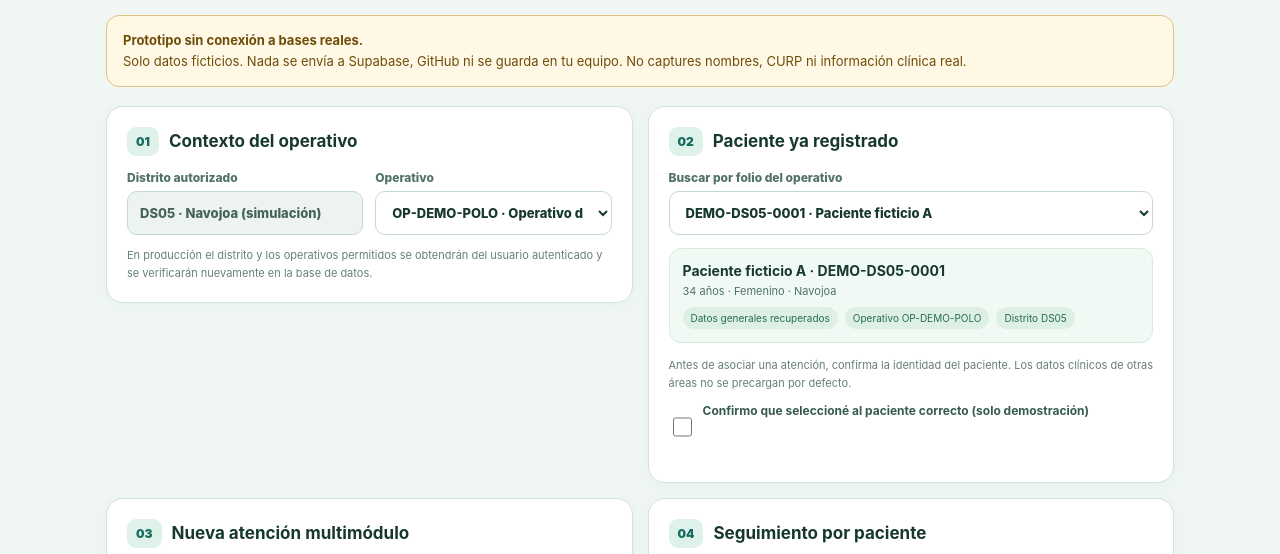
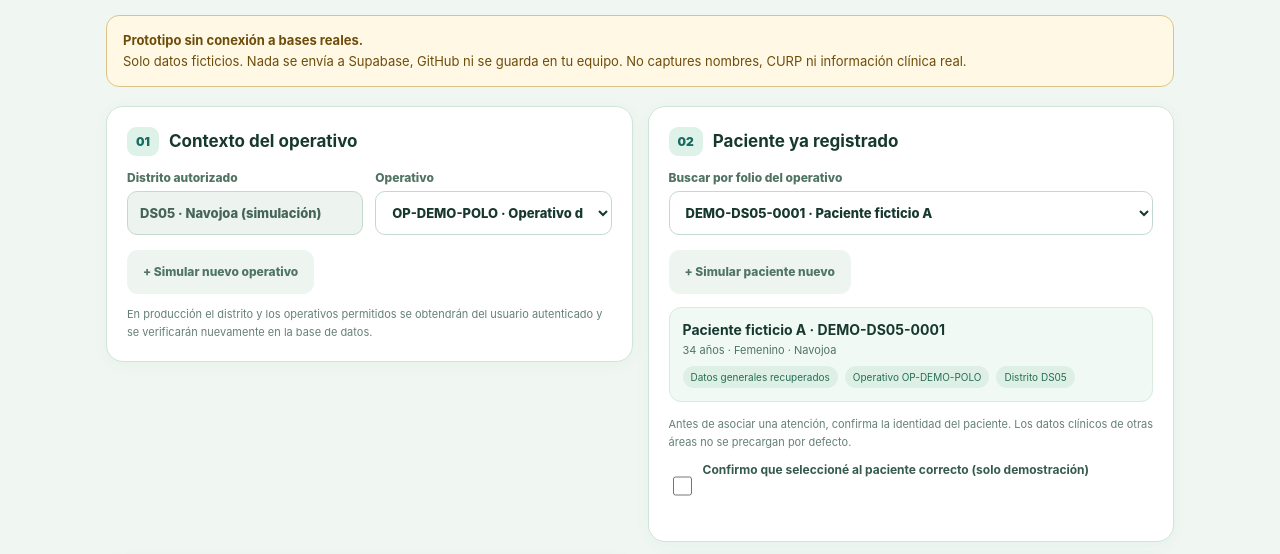
Before and after one commit to doctopanda/MAPA-BALAM, a plain HTML site: page captura/index.html in a window 1280 px wide. Shown: the part 200-754 px from the top of the page. Drawn offline with Linux system fonts and the light colour scheme.

Commit message:
feat(captura): acciones simuladas de nuevo operativo y paciente

```diff
--- a/captura/index.html
+++ b/captura/index.html
@@ -20,11 +20,13 @@
 <label>Distrito autorizado <input id="district" value="DS05 · Navojoa (simulación)" disabled></label>
 <label>Operativo <select id="operative"></select></label>
 </div>
+<div class="row-actions"><button type="button" id="new-operative" class="muted">+ Simular nuevo operativo</button></div>
 <div class="footnote">En producción el distrito y los operativos permitidos se obtendrán del usuario autenticado y se verificarán nuevamente en la base de datos.</div>
 </section>
 <section class="panel" aria-labelledby="persona-title">
 <div class="section-head"><span class="num">02</span><h2 id="persona-title">Paciente ya registrado</h2></div>
 <label>Buscar por folio del operativo <select id="patient"></select></label>
+<div class="row-actions"><button type="button" id="new-person" class="muted">+ Simular paciente nuevo</button></div>
 <div id="person-card" class="person-card" aria-live="polite"></div>
 <div class="footnote">Antes de asociar una atención, confirma la identidad del paciente. Los datos clínicos de otras áreas no se precargan por defecto.</div>
 <label class="confirm"><input type="checkbox" id="identity-ok"> Confirmo que seleccioné al paciente correcto (solo demostración)</label>
```
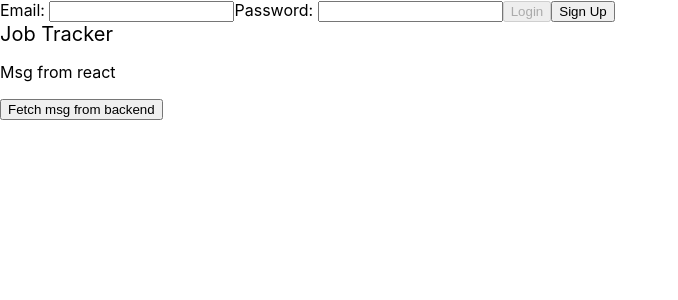
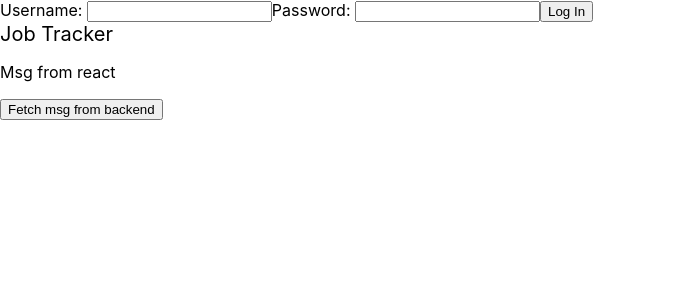
Before and after one commit to chingu-voyages/v8-chimeras-team-04, a React (Create React App) app in the folder client/: page / in a window 1280 px wide. Shown: the top 300 px of the page, without its empty margins (0-678 px from the left). Built offline with nearby package versions, Linux system fonts and the light colour scheme.

Commit message:
component to hooks

```diff
--- a/client/src/App.jsx
+++ b/client/src/App.jsx
@@ -1,7 +1,7 @@
 import React, { useState } from 'react';
+
 import Login from './Components/Login';
-
-import Header from './components/Header';
+import Header from './Components/Header';
 
 export default function App() {
   const [data, setData] = useState();
--- a/client/src/Components/Login.jsx
+++ b/client/src/Components/Login.jsx
@@ -1,61 +1,109 @@
-import React, { Component } from 'react'
+// import React, { Component } from 'react'
+import React, { useState } from 'react';
 
-export class Login extends Component {
-  constructor(props) {
-    super(props);
-    this.state = {
-      username: '',
-      password: '',
-    }
+export default function Login() {
+  const [ username, setUsername ] = useState();
+  const [ password, setPassword ] = useState();
+
+  return (
+    <div className="login">
+      <LoginForm setUsername={setUsername} setPassword={setPassword} />
+      {console.log(username, password)}
+    </div>
+  )
+}
+
+function LoginForm({ setUsername, setPassword }) {
+  const [ value, setValue ] = useState();
+  const [ pw, setPw ] = useState();
+
+  const handleSubmit = e => {
+    e.preventDefault();
+    if(value.length < 4 && pw.length < 4) return;
+    setUsername(value);
+    setPassword(pw);
+    setValue('');
+    setPw('');
   }
 
-  handleChange = e => {
-    this.setState({
-      [e.target.id]: e.target.value
-    })
-  }
-
-  handleSubmit = e => {
-    e.preventDefault();
-    // Connect with DB
-  }
-
-  isNotBlank() {
-    return this.state.username.length > 0 && this.state.password.length > 0;
-  }
-
-  render() {
-    const { username, password } = this.state
-    return (
-      <div className="login">
-        <form onSubmit={this.handleSubmit}>
-          <label name="email">Email: </label>
-          <input
-            id="username"
-            type="text"
-            name="email"
-            value={username}
-            onChange={this.handleChange}
-          />
-          <label name="password">Password: </label>
-          <input
-            id="password"
-            type="password"
-            name="password"
-            value={password}
-            onChange={this.handleChange}
-          />
-          <button
-            type="submit"
-            disabled={!this.isNotBlank()}
-          >
-            Login
-          </button>
-          <button>Sign Up</button>
-        </form>
-      </div>
-    )
-  }
+  return (
+    <form onSubmit={handleSubmit}>
+      <label>Username: </label>
+      <input
+        type="text"
+        value={value}
+        onChange={e => setValue(e.target.value)}
+      />
+      <label>Password: </label>
+      <input
+        type="password"
+        value={pw}
+        onChange={e => setPw(e.target.value)}
+      />
+      <button onClick={handleSubmit}>Log In</button>
+    </form>
+  )
 }
 
-export default Login;
+
+
+
+// export class Login extends Component {
+//   constructor(props) {
+//     super(props);
+//     this.state = {
+//       username: '',
+//       password: '',
+//     }
+//   }
+
+//   handleChange = e => {
+//     this.setState({
+//       [e.target.id]: e.target.value
+//     })
+//   }
+
+//   handleSubmit = e => {
+//     e.preventDefault();
+//     // Connect with DB
+//   }
+
+//   isNotBlank() {
+//     return this.state.username.length > 0 && this.state.password.length > 0;
+//   }
+
+//   render() {
+//     const { username, password } = this.state
+//     return (
+//       <div className="login">
+//         <form onSubmit={this.handleSubmit}>
+//           <label name="email">Email: </label>
+//           <input
+//             id="username"
+//             type="text"
+//             name="email"
+//             value={username}
+//             onChange={this.handleChange}
+//           />
+//           <label name="password">Password: </label>
+//           <input
+//             id="password"
+//             type="password"
+//             name="password"
+//             value={password}
+//             onChange={this.handleChange}
+//           />
+//           <button
+//             type="submit"
+//             disabled={!this.isNotBlank()}
+//           >
+//             Login
+//           </button>
+//           <button>Sign Up</button>
+//         </form>
+//       </div>
+//     )
+//   }
+// }
+
+// export default Login;
```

▬▬▬▬▬▬

- Exercise instructions
Reproduce the material above exactly but drop all images.

- Solution
Before and after one commit to doctopanda/MAPA-BALAM, a plain HTML site: page captura/index.html in a window 1280 px wide. Shown: the part 200-754 px from the top of the page. Drawn offline with Linux system fonts and the light colour scheme.

Commit message:
feat(captura): acciones simuladas de nuevo operativo y paciente

```diff
--- a/captura/index.html
+++ b/captura/index.html
@@ -20,11 +20,13 @@
 <label>Distrito autorizado <input id="district" value="DS05 · Navojoa (simulación)" disabled></label>
 <label>Operativo <select id="operative"></select></label>
 </div>
+<div class="row-actions"><button type="button" id="new-operative" class="muted">+ Simular nuevo operativo</button></div>
 <div class="footnote">En producción el distrito y los operativos permitidos se obtendrán del usuario autenticado y se verificarán nuevamente en la base de datos.</div>
 </section>
 <section class="panel" aria-labelledby="persona-title">
 <div class="section-head"><span class="num">02</span><h2 id="persona-title">Paciente ya registrado</h2></div>
 <label>Buscar por folio del operativo <select id="patient"></select></label>
+<div class="row-actions"><button type="button" id="new-person" class="muted">+ Simular paciente nuevo</button></div>
 <div id="person-card" class="person-card" aria-live="polite"></div>
 <div class="footnote">Antes de asociar una atención, confirma la identidad del paciente. Los datos clínicos de otras áreas no se precargan por defecto.</div>
 <label class="confirm"><input type="checkbox" id="identity-ok"> Confirmo que seleccioné al paciente correcto (solo demostración)</label>
```
Before and after one commit to chingu-voyages/v8-chimeras-team-04, a React (Create React App) app in the folder client/: page / in a window 1280 px wide. Shown: the top 300 px of the page, without its empty margins (0-678 px from the left). Built offline with nearby package versions, Linux system fonts and the light colour scheme.

Commit message:
component to hooks

```diff
--- a/client/src/App.jsx
+++ b/client/src/App.jsx
@@ -1,7 +1,7 @@
 import React, { useState } from 'react';
+
 import Login from './Components/Login';
-
-import Header from './components/Header';
+import Header from './Components/Header';
 
 export default function App() {
   const [data, setData] = useState();
--- a/client/src/Components/Login.jsx
+++ b/client/src/Components/Login.jsx
@@ -1,61 +1,109 @@
-import React, { Component } from 'react'
+// import React, { Component } from 'react'
+import React, { useState } from 'react';
 
-export class Login extends Component {
-  constructor(props) {
-    super(props);
-    this.state = {
-      username: '',
-      password: '',
-    }
+export default function Login() {
+  const [ username, setUsername ] = useState();
+  const [ password, setPassword ] = useState();
+
+  return (
+    <div className="login">
+      <LoginForm setUsername={setUsername} setPassword={setPassword} />
+      {console.log(username, password)}
+    </div>
+  )
+}
+
+function LoginForm({ setUsername, setPassword }) {
+  const [ value, setValue ] = useState();
+  const [ pw, setPw ] = useState();
+
+  const handleSubmit = e => {
+    e.preventDefault();
+    if(value.length < 4 && pw.length < 4) return;
+    setUsername(value);
+    setPassword(pw);
+    setValue('');
+    setPw('');
   }
 
-  handleChange = e => {
-    this.setState({
-      [e.target.id]: e.target.value
-    })
-  }
-
-  handleSubmit = e => {
-    e.preventDefault();
-    // Connect with DB
-  }
-
-  isNotBlank() {
-    return this.state.username.length > 0 && this.state.password.length > 0;
-  }
-
-  render() {
-    const { username, password } = this.state
-    return (
-      <div className="login">
-        <form onSubmit={this.handleSubmit}>
-          <label name="email">Email: </label>
-          <input
-            id="username"
-            type="text"
-            name="email"
-            value={username}
-            onChange={this.handleChange}
-          />
-          <label name="password">Password: </label>
-          <input
-            id="password"
-            type="password"
-            name="password"
-            value={password}
-            onChange={this.handleChange}
-          />
-          <button
-            type="submit"
-            disabled={!this.isNotBlank()}
-          >
-            Login
-          </button>
-          <button>Sign Up</button>
-        </form>
-      </div>
-    )
-  }
+  return (
+    <form onSubmit={handleSubmit}>
+      <label>Username: </label>
+      <input
+        type="text"
+        value={value}
+        onChange={e => setValue(e.target.value)}
+      />
+      <label>Password: </label>
+      <input
+        type="password"
+        value={pw}
+        onChange={e => setPw(e.target.value)}
+      />
+      <button onClick={handleSubmit}>Log In</button>
+    </form>
+  )
 }
 
-export default Login;
+
+
+
+// export class Login extends Component {
+//   constructor(props) {
+//     super(props);
+//     this.state = {
+//       username: '',
+//       password: '',
+//     }
+//   }
+
+//   handleChange = e => {
+//     this.setState({
+//       [e.target.id]: e.target.value
+//     })
+//   }
+
+//   handleSubmit = e => {
+//     e.preventDefault();
+//     // Connect with DB
+//   }
+
+//   isNotBlank() {
+//     return this.state.username.length > 0 && this.state.password.length > 0;
+//   }
+
+//   render() {
+//     const { username, password } = this.state
+//     return (
+//       <div className="login">
+//         <form onSubmit={this.handleSubmit}>
+//           <label name="email">Email: </label>
+//           <input
+//             id="username"
+//             type="text"
+//             name="email"
+//             value={username}
+//             onChange={this.handleChange}
+//           />
+//           <label name="password">Password: </label>
+//           <input
+//             id="password"
+//             type="password"
+//             name="password"
+//             value={password}
+//             onChange={this.handleChange}
+//           />
+//           <button
+//             type="submit"
+//             disabled={!this.isNotBlank()}
+//           >
+//             Login
+//           </button>
+//           <button>Sign Up</button>
+//         </form>
+//       </div>
+//     )
+//   }
+// }
+
+// export default Login;
```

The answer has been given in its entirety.